Obesity is a middle-class issue

Children with wealthy, middle-class, working parents were more likely to be overweight than those from poor households, The Independent on Sunday said on July 22 2007. "The risk of childhood obesity soars in direct correlation with family income," the paper reported.

The stories are based on the findings of a large study looking at the health of children born into the new millennium and appear to show a link between maternal employment and childhood obesity. Women who return to work after the birth of their children "increase the risk of their offspring being overweight or obese", the newspaper stated.

To look for any links between income, working hours and children’s weight, the study statistically adjusted for more than 15 potential confounding or mediating factors and, as such, these conclusions should be treated with caution.

Where did the story come from?

The study was conducted by Professor Summer Hawkins and colleagues of the Millennium Cohort Study Child Health Group based at the Institute of Child Health in London and was published in a peer-reviewed medical journal, International Journal of Obesity .

What kind of scientific study was this? 

The study was a large prospective cohort study of more than 13,100 children in the UK.

Children born between September 2000 and January 2002 were enrolled in the study when the child was aged 9 months.

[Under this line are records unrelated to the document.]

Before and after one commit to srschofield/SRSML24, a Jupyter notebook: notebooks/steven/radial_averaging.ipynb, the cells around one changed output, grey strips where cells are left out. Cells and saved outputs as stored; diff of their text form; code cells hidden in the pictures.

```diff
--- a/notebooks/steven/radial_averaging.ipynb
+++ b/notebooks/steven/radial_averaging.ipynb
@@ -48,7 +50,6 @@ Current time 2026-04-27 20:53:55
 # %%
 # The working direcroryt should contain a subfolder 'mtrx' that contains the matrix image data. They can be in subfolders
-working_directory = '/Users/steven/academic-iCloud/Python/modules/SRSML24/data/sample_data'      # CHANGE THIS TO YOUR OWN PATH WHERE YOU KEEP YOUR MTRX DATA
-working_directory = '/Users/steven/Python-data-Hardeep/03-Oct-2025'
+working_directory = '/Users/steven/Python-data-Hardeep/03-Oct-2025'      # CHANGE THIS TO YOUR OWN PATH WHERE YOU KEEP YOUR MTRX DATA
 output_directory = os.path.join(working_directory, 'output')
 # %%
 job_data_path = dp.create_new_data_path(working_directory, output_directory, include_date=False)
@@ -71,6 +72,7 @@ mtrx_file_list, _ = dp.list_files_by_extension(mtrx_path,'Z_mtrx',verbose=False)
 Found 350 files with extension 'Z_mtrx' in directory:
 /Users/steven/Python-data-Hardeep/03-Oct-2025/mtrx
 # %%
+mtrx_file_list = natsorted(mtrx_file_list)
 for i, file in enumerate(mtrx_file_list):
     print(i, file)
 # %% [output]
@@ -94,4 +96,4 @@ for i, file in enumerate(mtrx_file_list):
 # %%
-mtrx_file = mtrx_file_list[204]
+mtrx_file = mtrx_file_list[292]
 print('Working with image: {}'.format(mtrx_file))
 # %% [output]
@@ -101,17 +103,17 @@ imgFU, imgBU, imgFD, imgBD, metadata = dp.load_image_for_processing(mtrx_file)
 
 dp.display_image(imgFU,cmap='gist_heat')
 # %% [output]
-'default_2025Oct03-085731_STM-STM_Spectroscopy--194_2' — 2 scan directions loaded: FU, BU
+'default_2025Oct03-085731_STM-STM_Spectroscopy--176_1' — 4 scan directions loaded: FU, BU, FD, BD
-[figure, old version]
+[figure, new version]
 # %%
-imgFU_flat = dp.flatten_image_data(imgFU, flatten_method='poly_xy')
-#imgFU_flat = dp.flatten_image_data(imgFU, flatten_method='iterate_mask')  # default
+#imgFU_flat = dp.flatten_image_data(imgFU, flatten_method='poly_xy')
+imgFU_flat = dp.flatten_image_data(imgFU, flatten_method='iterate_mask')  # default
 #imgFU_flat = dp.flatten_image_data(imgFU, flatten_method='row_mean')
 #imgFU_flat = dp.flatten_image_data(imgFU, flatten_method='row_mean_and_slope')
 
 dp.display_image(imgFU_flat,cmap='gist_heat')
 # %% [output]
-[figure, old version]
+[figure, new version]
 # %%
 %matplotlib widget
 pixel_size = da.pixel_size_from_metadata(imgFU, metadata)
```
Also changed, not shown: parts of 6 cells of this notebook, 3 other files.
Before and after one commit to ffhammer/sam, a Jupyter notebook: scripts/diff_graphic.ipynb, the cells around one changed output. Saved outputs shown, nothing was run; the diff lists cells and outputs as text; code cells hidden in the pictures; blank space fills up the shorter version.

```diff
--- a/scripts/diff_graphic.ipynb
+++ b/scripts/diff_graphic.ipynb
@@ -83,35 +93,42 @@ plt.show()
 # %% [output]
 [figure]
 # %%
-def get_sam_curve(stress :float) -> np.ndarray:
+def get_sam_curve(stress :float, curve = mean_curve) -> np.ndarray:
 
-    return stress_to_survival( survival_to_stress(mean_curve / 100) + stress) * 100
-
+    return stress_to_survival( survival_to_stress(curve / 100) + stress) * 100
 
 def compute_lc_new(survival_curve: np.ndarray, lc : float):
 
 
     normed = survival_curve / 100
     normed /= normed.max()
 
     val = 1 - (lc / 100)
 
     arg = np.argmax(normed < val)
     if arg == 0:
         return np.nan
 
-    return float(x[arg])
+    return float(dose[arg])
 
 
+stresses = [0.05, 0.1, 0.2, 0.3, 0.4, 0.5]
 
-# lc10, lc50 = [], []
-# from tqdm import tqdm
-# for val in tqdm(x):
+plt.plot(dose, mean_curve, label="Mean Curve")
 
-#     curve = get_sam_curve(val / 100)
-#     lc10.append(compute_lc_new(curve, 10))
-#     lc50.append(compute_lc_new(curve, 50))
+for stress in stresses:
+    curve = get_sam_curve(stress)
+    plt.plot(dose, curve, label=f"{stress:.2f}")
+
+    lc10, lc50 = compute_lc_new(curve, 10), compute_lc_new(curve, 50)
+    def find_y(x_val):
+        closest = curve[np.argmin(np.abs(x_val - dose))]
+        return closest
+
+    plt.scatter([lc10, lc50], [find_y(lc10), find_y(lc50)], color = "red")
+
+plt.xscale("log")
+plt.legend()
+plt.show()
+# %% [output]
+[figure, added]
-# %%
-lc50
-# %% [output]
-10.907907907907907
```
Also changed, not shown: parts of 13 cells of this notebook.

Families were sampled in a way that meant that those from disadvantaged areas and ethnic minority groups were not under-represented.

Parents (with the mother as the main respondent) were interviewed twice; first when their child was 9 months old and second when their child was 3 years old. Families were only included in the study if information was available on child height and weight and parental employment.

What were the results of the study?

The study found that children were more likely to be overweight at birth if their mother had been in “any kind of employment”. The likelihood of being overweight increased with longer working hours per week. Children where the income is £33,000 or more per year are 15% more likely to be overweight than those from lower income households.

What interpretations did the researchers draw from these results?

The researchers conclude that “long hours of maternal employment, rather than lack of money may impede young children’s access to healthy foods and physical activity”. They say that “policies supporting work-life balance may help parents reduce potential barriers”.

What does the NHS Knowledge Service make of this study?

This was a well-conducted, large prospective study that took into account many potential risk factors for being overweight in children. It provides preliminary results on the chances of pre-school children being overweight, depending on a variety of familial factors. There are some limitations to the interpretation of the study results:

  • The study was looking at the outcome of being "overweight", not specifically obesity. To conclude that the study was solely looking for causes of obesity would be a misinterpretation of the study’s intentions.
  • Odds ratios (the way the researchers have reported their results) should not be interpreted as a risk ratios (i.e. "decreases risk by" or "increases risk by"). The researchers do not present their risk figures, though they do say that when they calculated them "the rate ratios tended to be closer to one" – which represents no effect of the characteristic on the risk of being overweight in children. 
  • The study used complex statistical methods to adjust for various factors and the relationship between them. The link between income and working hours is not simple and needs further study. 
  • There are likely to be other factors related to income and hours worked that may affect the likelihood of being overweight in pre-school children. As a result, the policy implications of such a finding are unclear.

There are many social, environmental and individual behavioural factors that contribute to increasing rates of obesity; studies, such as this, which look for associations among the data and find them when adjusting for more than 15 potential confounding or mediating factors, should be treated with caution.

Sir Muir Gray adds…

The weight of children is influenced by many factors and in any single child the interplay of these factors, and the influence of genetics, means that it is not possible to identify a single factor that explains why this particular child is overweight or not.

Mothers and fathers need to think about what their children are doing when they are not there, and try to influence the choices and behaviour of children when they are not present. The longer the hours the parents have to work, the greater this challenge; all children need more exercise; some need a change in diet too.

NHS Attribution